### [RECORDS SUPPLIED]

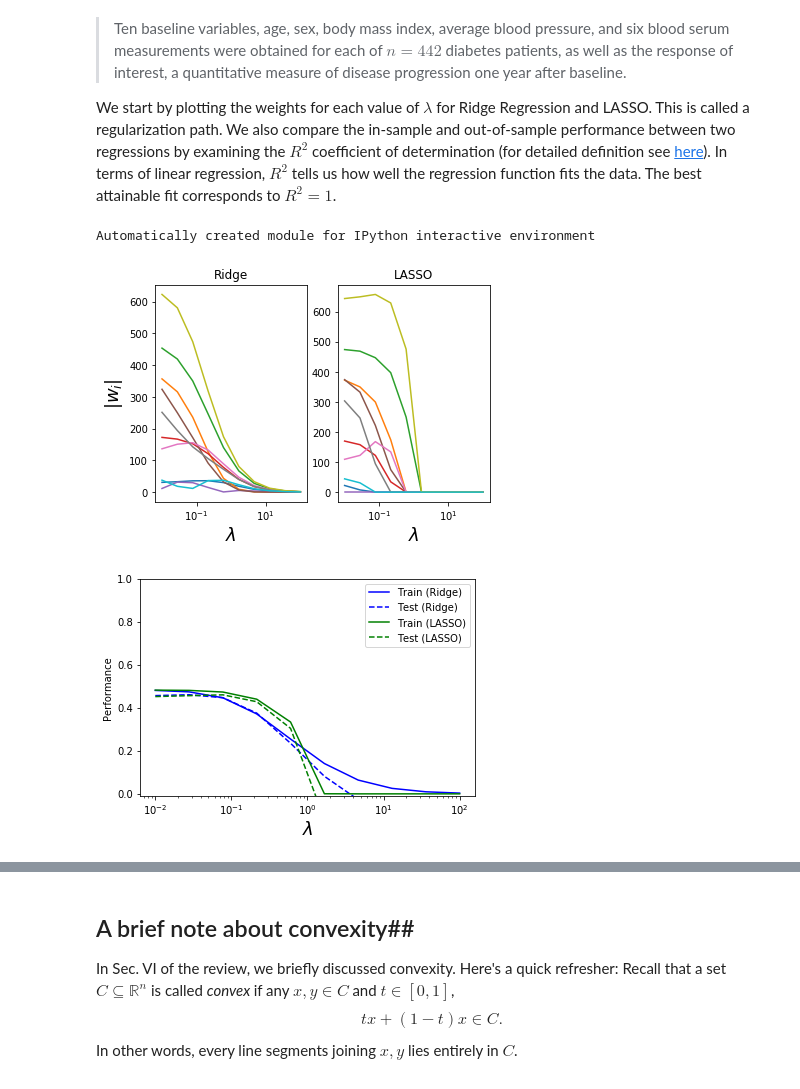
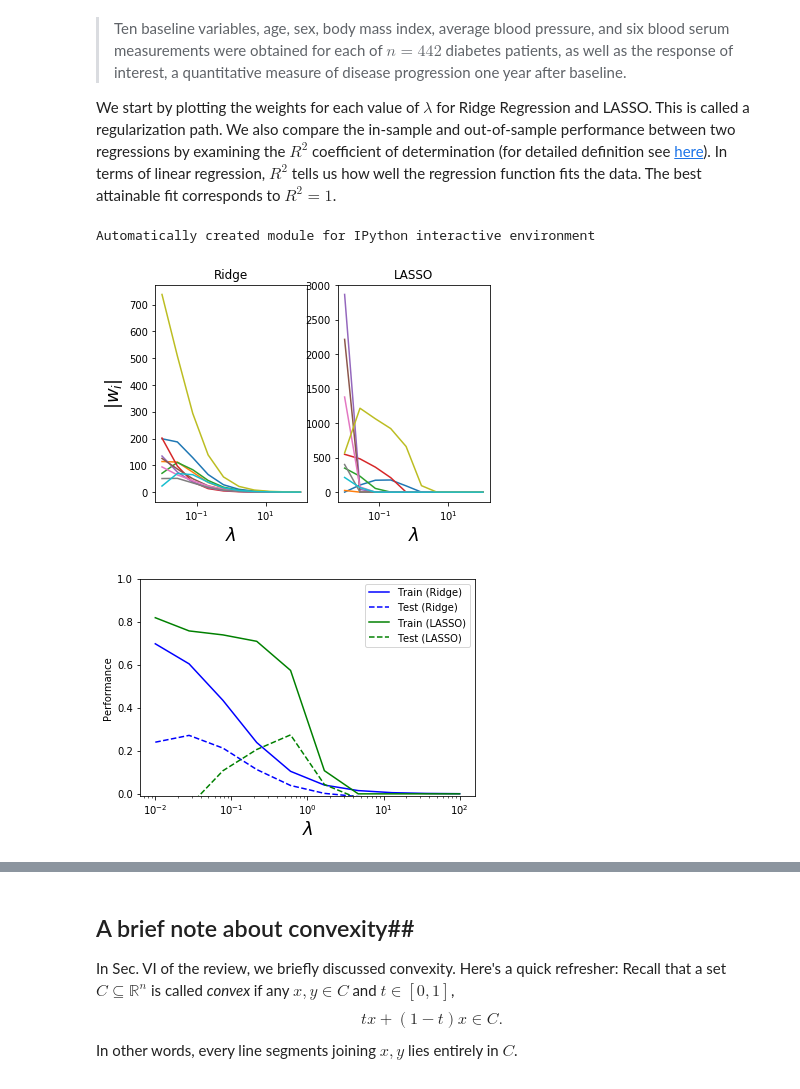
Before and after one commit to b-dawes/PY895_MachineLearning, a Jupyter notebook: NB03_CVI-linreg_diabetes/NB3_CVI-linreg_diabetes.ipynb, the cells around one changed output, grey strips where cells are left out. Saved outputs shown, nothing was run; the diff lists cells and outputs as text; code cells hidden in the pictures.

```diff
--- a/NB03_CVI-linreg_diabetes/NB3_CVI-linreg_diabetes.ipynb
+++ b/NB03_CVI-linreg_diabetes/NB3_CVI-linreg_diabetes.ipynb
@@ -181,42 +207,43 @@ response of interest, a quantitative measure of disease progression one year aft
 
 
 We start by plotting the weights for each value of $\lambda$ for Ridge Regression and LASSO. This is called a regularization path. We also compare the in-sample and out-of-sample performance between two regressions by examining the $R^2$ coefficient of determination (for detailed definition see <a href="https://en.wikipedia.org/wiki/Coefficient_of_determination">here</a>). In terms of linear regression, $R^2$ tells us how well the regression function fits the data. The best attainable fit corresponds to $R^2=1$.
+# %%
+from __future__ import print_function
+print(__doc__)
+
+%matplotlib inline
+
+# This code is modified from plot_cv_diabetes.py in the skit-learn documentation
+# and plot_ridge_path.py
+
+
+import numpy as np
+import matplotlib.pyplot as plt
+#import seaborn
+
+from sklearn import datasets, linear_model
+
+# Load Training Data set with 200 examples
+
+number_examples = 442
+diabetes = datasets.load_diabetes()
+X = diabetes.data[:number_examples]
+y = diabetes.target[:number_examples]
+
+# Set up Lasso and Ridge Regression models
+ridge = linear_model.Ridge()
+lasso = linear_model.Lasso()
+
+
+# Chooose paths
+alphas = np.logspace(-2, 2, 10)
+# %% [output]
+Automatically created module for IPython interactive environment
 # %%
-from __future__ import print_function
-print(__doc__)
-
-%matplotlib inline
-
-# This code is modified from plot_cv_diabetes.py in the skit-learn documentation
-# and plot_ridge_path.py
-
-
-import numpy as np
-import matplotlib.pyplot as plt
-#import seaborn
-
-from sklearn import datasets, linear_model
-
-# Load Training Data set with 200 examples
-
-number_examples = 200
-diabetes = datasets.load_diabetes()
-X = diabetes.data[:number_examples]
-y = diabetes.target[:number_examples]
-
-# Set up Lasso and Ridge Regression models
-ridge = linear_model.Ridge()
-lasso = linear_model.Lasso()
-
-
-# Chooose paths
-alphas = np.logspace(-2, 2, 10)
-
 # To see how well we learn, we partition the dataset into a training set with 150
 # as well as a test set with 50 examples. We record their errors respectively.
 
-n_samples = 150
-n_samples_train = 100
+n_samples_train = 20
 X_train, X_test = X[:n_samples_train], X[n_samples_train:]
 y_train, y_test = y[:n_samples_train], y[n_samples_train:]
 train_errors_ridge = list()
@@ -262,36 +289,35 @@ plt.title('Ridge')
 
 
 
 plt.subplot(1,2,2)
 plt.semilogx(alphas, np.abs(coefs_lasso))
 axes = plt.gca()
 #ax.set_xscale('log')
 #ax.set_xlim(ax.get_xlim()[::-1])  # reverse axis
 plt.xlabel(r'$\lambda$',fontsize=18)
 #plt.ylabel('$|\mathbf{w}|$',fontsize=18)
 plt.title('LASSO')
 #plt.savefig("LASSO_sparsity_scale.pdf")
 plt.show()
 
 
 
 # Plot our performance on both the training and test data
 plt.semilogx(alphas, train_errors_ridge, 'b',label='Train (Ridge)')
 plt.semilogx(alphas, test_errors_ridge, '--b',label='Test (Ridge)')
 plt.semilogx(alphas, train_errors_lasso, 'g',label='Train (LASSO)')
 plt.semilogx(alphas, test_errors_lasso, '--g',label='Test (LASSO)')
 #plt.vlines(alpha_optim, plt.ylim()[0], np.max(test_errors), color='k',
 #           linewidth=3, label='Optimum on test')
 plt.legend(loc='upper right')
 plt.ylim([-0.01, 1.0])
 plt.xlabel(r'$\lambda$',fontsize=18)
 plt.ylabel('Performance')
 #plt.savefig("Ridge_LASSO_sparsity_performance.pdf")
 plt.show()
 # %% [output]
-Automatically created module for IPython interactive environment
-[figure, old version]
+[figure, new version]
-[figure, old version]
+[figure, new version]
 # %% [markdown]
 ### Exercise 4: ###
 - What do the points $\lambda=0$ and $\lambda=10^5$ correspond to? Is it strange that the weights are not monotonic in $\lambda$? Why do you think this might be?
```
Also changed, not shown: parts of 2 cells of this notebook.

### [WORK TO COMPLETE]
When a line in the records above contains the word "alphas", copy it.

### [WRITTEN SOLUTION]
+alphas = np.logspace(-2, 2, 10)
-alphas = np.logspace(-2, 2, 10)
 plt.semilogx(alphas, np.abs(coefs_lasso))
 plt.semilogx(alphas, train_errors_ridge, 'b',label='Train (Ridge)')
 plt.semilogx(alphas, test_errors_ridge, '--b',label='Test (Ridge)')
 plt.semilogx(alphas, train_errors_lasso, 'g',label='Train (LASSO)')
 plt.semilogx(alphas, test_errors_lasso, '--g',label='Test (LASSO)')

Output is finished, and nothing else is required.